Record extracts =
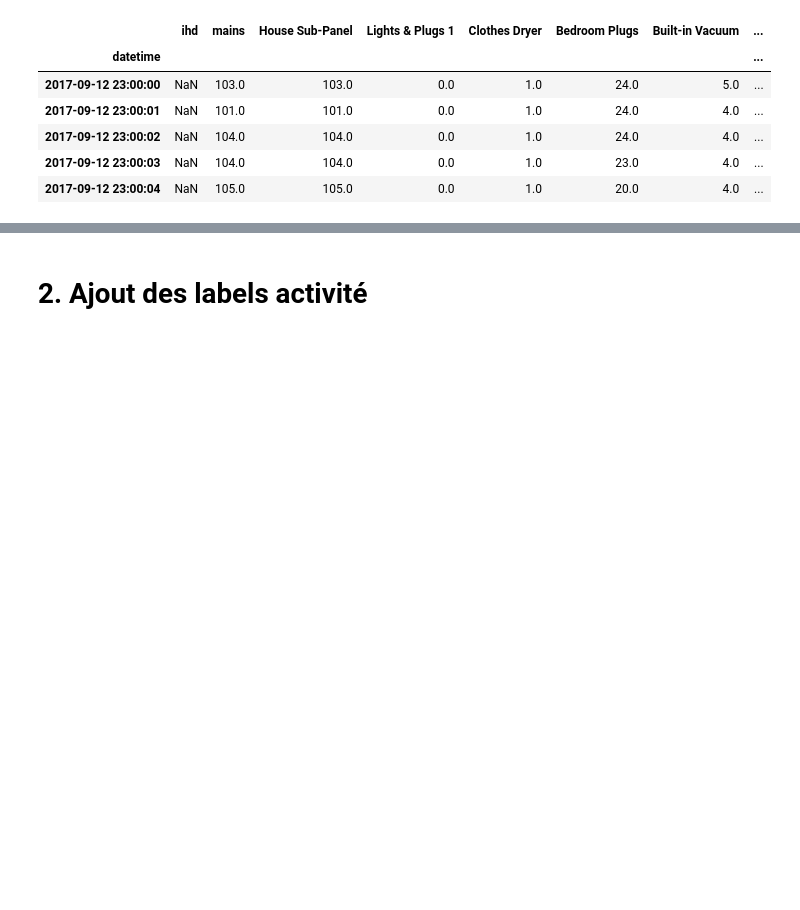
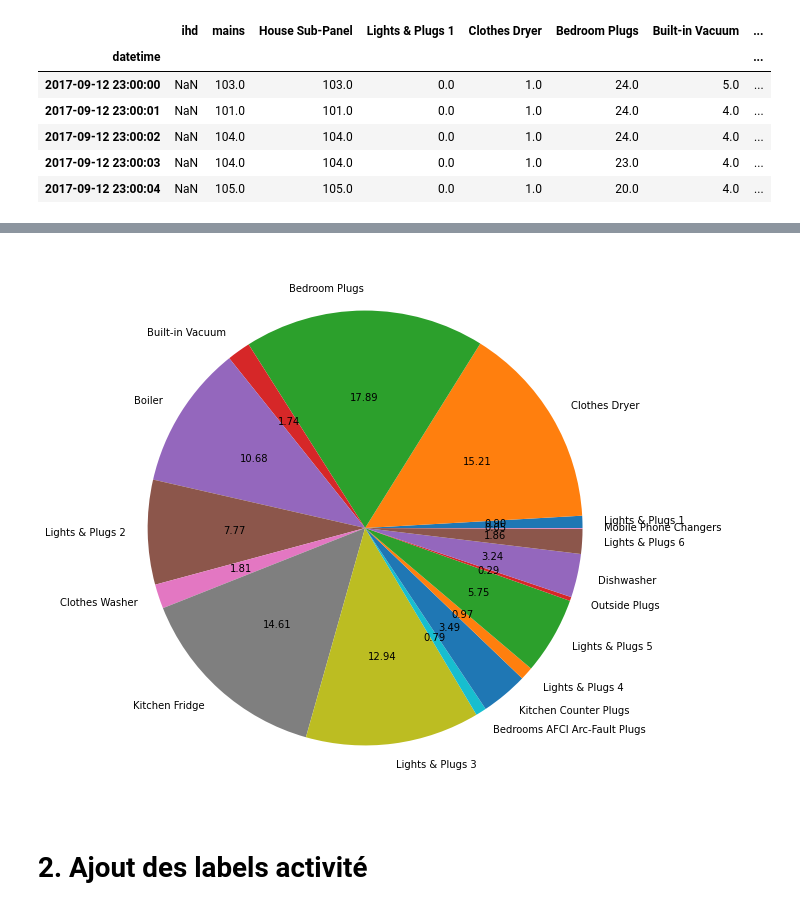
Before and after one commit to hugo-mi/Activity_Detection_From_Electrical_Consumption_Load_Curves, a Jupyter notebook: Exploratory Data Analysis/data_powers_house2_blk1_subs1-21.ipynb, the cells around one changed output, grey strips where cells are left out. Drawn from its saved outputs; the diff is of its cells as text; code cells hidden in the pictures; blank space fills up the shorter version.

```diff
--- a/Exploratory Data Analysis/data_powers_house2_blk1_subs1-21.ipynb
+++ b/Exploratory Data Analysis/data_powers_house2_blk1_subs1-21.ipynb
@@ -116,3 +116,7 @@ ax.legend(loc='upper left');
+# %%
+house2_power_blk1[all_groups[1:]].mean().plot(kind='pie', autopct='%.2f', figsize=(10,10), label="");
+# %% [output]
+[figure, added]
 # %% [markdown]
 # 2. Ajout des labels activité
 # %% [markdown]
```
Also changed, not shown: parts of 2 cells of this notebook.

Exercise prompt = If the data includes images, omit them, and set down everything else exactly as above.

Written solution =
Before and after one commit to hugo-mi/Activity_Detection_From_Electrical_Consumption_Load_Curves, a Jupyter notebook: Exploratory Data Analysis/data_powers_house2_blk1_subs1-21.ipynb, the cells around one changed output, grey strips where cells are left out. Drawn from its saved outputs; the diff is of its cells as text; code cells hidden in the pictures; blank space fills up the shorter version.

```diff
--- a/Exploratory Data Analysis/data_powers_house2_blk1_subs1-21.ipynb
+++ b/Exploratory Data Analysis/data_powers_house2_blk1_subs1-21.ipynb
@@ -116,3 +116,7 @@ ax.legend(loc='upper left');
+# %%
+house2_power_blk1[all_groups[1:]].mean().plot(kind='pie', autopct='%.2f', figsize=(10,10), label="");
+# %% [output]
+[figure, added]
 # %% [markdown]
 # 2. Ajout des labels activité
 # %% [markdown]
```
Also changed, not shown: parts of 2 cells of this notebook.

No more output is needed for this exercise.